The event, on September 28-29, was launched in conjunction with Information Technology Authority of Kenya, Telecom Export Promotion Council (TEPC) of India, and National Association of Software and Service Companies (NASSCOM).

The event, inaugurated by Najib Balala, Cabinet Secretary of Kenya and Rakesh Garg, Secretary Telecom of India, was attended by various officials and business leaders from India, Kenya, Tanzania, Uganda, Rwanda and Sudan.

“We have got a lot of experience in policies, networks/technology, skill development and innovative solutions using ICT to share with Africa,” said Garg.

“We see opportunities for cooperation and our government is keen to encourage business activities between India and Africa,” Garg said.

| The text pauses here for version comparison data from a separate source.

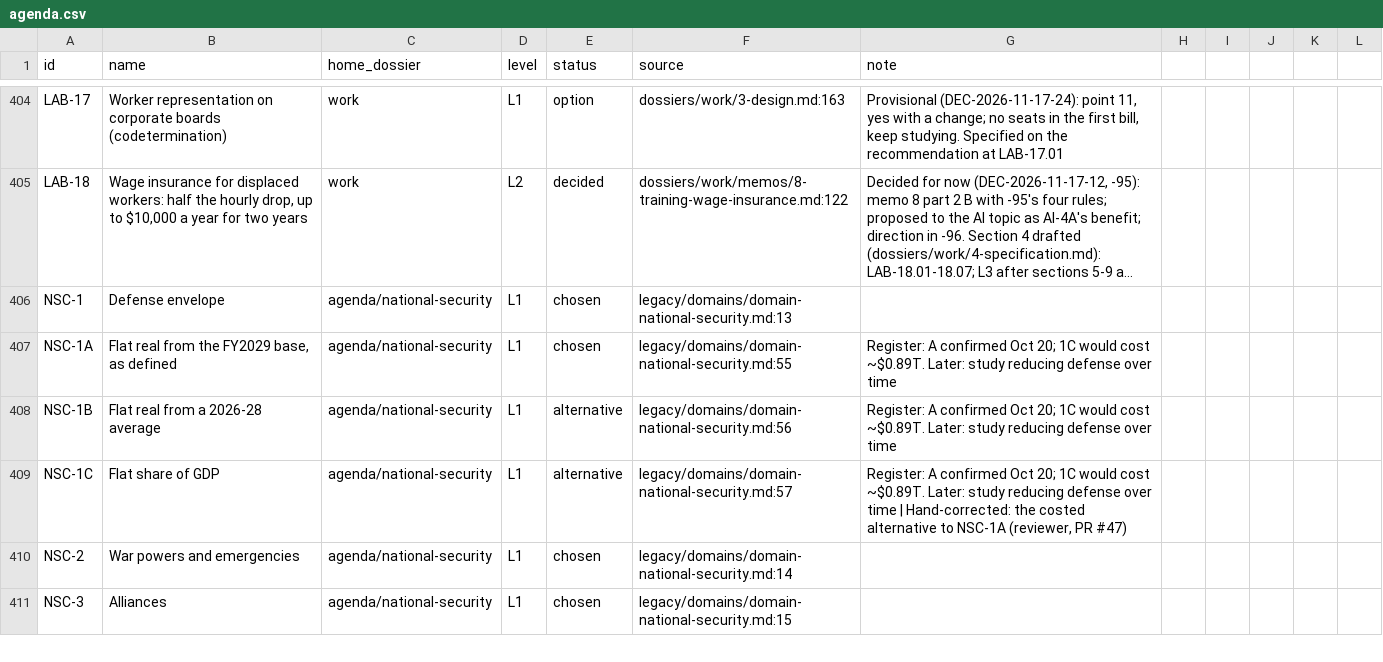
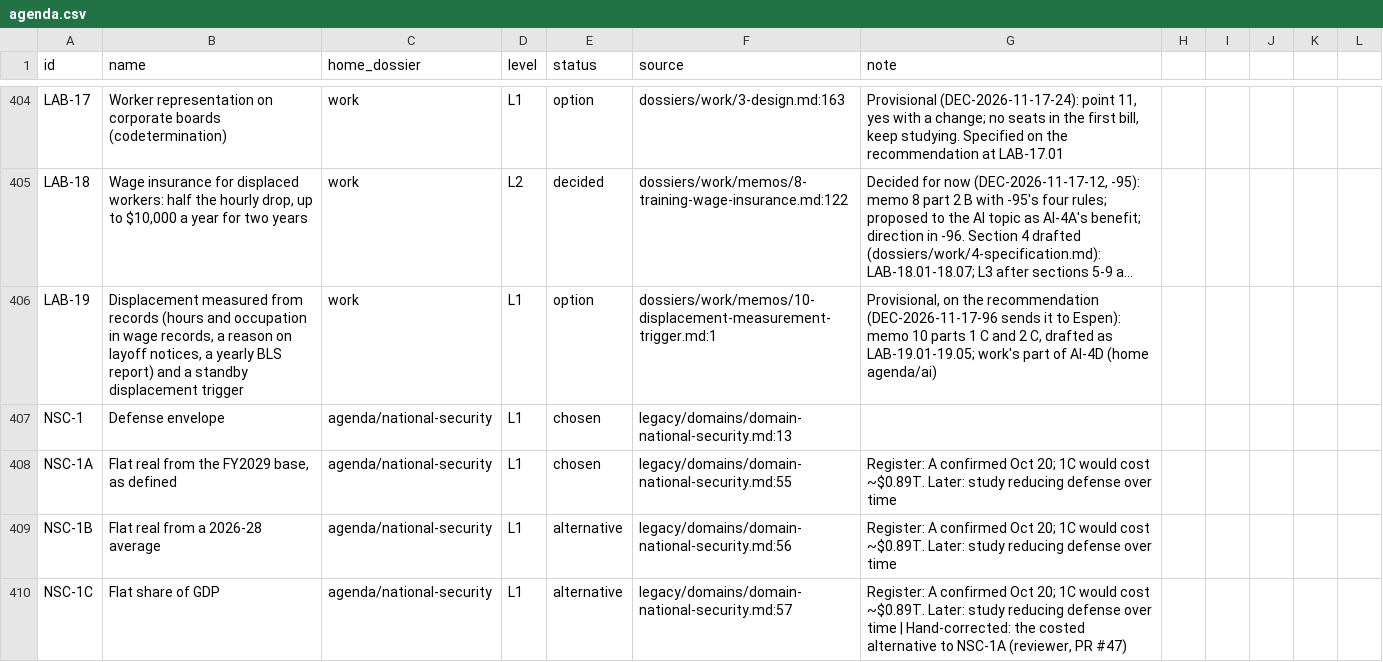
Before and after one commit to fm58cn6g4d-stack/project-2050, a CSV file: agenda/agenda.csv, drawn as a sheet; only a part is shown, gaps mark what is left out; the shorter side is filled out with more unchanged rows; long unchanged cells end in …; the diff names each change by its address in the sheet, - before the commit and + after, or states it on an @@ line.

```diff
--- a/agenda/agenda.csv
+++ b/agenda/agenda.csv
+row 406: LAB-19 | Displacement measured from records (hours and occupation in wage records, a reason on layoff notices, a yearly BLS report) and a standby displacement trigger | work | L1 | option | dossiers/work/memos/10-displacement-measurement-trigger.md:1 | Provisional, on the recommendation (DEC-2026-11-17-96 sends it to Espen): memo 10 parts 1 C and 2 C, drafted as LAB-19.01-19.05; work's part of AI-4D (home agenda/ai)
```
Also changed, not shown: 5 other files.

Over 300 technology companies from India and Africa are showing their latest products and solutions at this expo-cum-conference. The cost of the event is one crore, partially sponsored by Indian government.

“Africa is one of the fastest growing ICT market and we see opportunity to build high-capacity and resilient broadband network infrastructure along with innovative IT solutions,” Sanjay Nayak, vice chairman of TEPC and MD Tejas Networks, said.

“Indian companies have an advantage in African markets, since they already have the experience of successfully tackling similar business challenges, competitive pressures and harsh operating environment in India,” Nayak said.

The expo is a platform to build synergy among India and African countries to showcase innovative and diversified products and services. It is a platform to discuss solutions to regulatory business, according to Akansha Tete, director of global trade development at NASSCOM India.

“As digitalisation and mobility continue to transform business operations and everyday life, the expo presents the latest technologies that help companies to evolve and maintain a competitive edge in the communication and digital world,” she said.

This cements the relationship between India and Africa in the development of ICT, Julius Torach, deputy director of ICT ministry Uganda, said.

“For example, we have had telecommunications project from Tele Medicine and Tele Education implemented in Uganda. We have had delegations going to India on business process outsourcing (BPO) linkages. This kind of environment gives us an opportunity to promote trade relations between India and Africa,” Torach said.

“We are much closer to India not only geographically but in terms of challenges as well and we need to enhance our relationship in terms of ICT. We need relevant Indian solutions for our development,” Hassen Mashinda, PhD, director general of Tanzania Commission for Science and Technology, said.

“As India and Africa witness exponential growth in the telecommunication and information technology segments, trade partnership is bound to gain in the field of ICT,” he added.

The organisers are planning to make the Indo-Africa ICT Expo an annual programme by hosting it in different parts of Africa and India.

(By Hadra Ahmad, IANS)

Next Story

Kenya’s Deaf Rugby Team Dreams Big, Wishes to Match National Team’s Success

“In Kenya, the people who are hearing are the only ones who have a rugby team, so we thought let’s copy South Africa, let’s have a deaf rugby team,” he said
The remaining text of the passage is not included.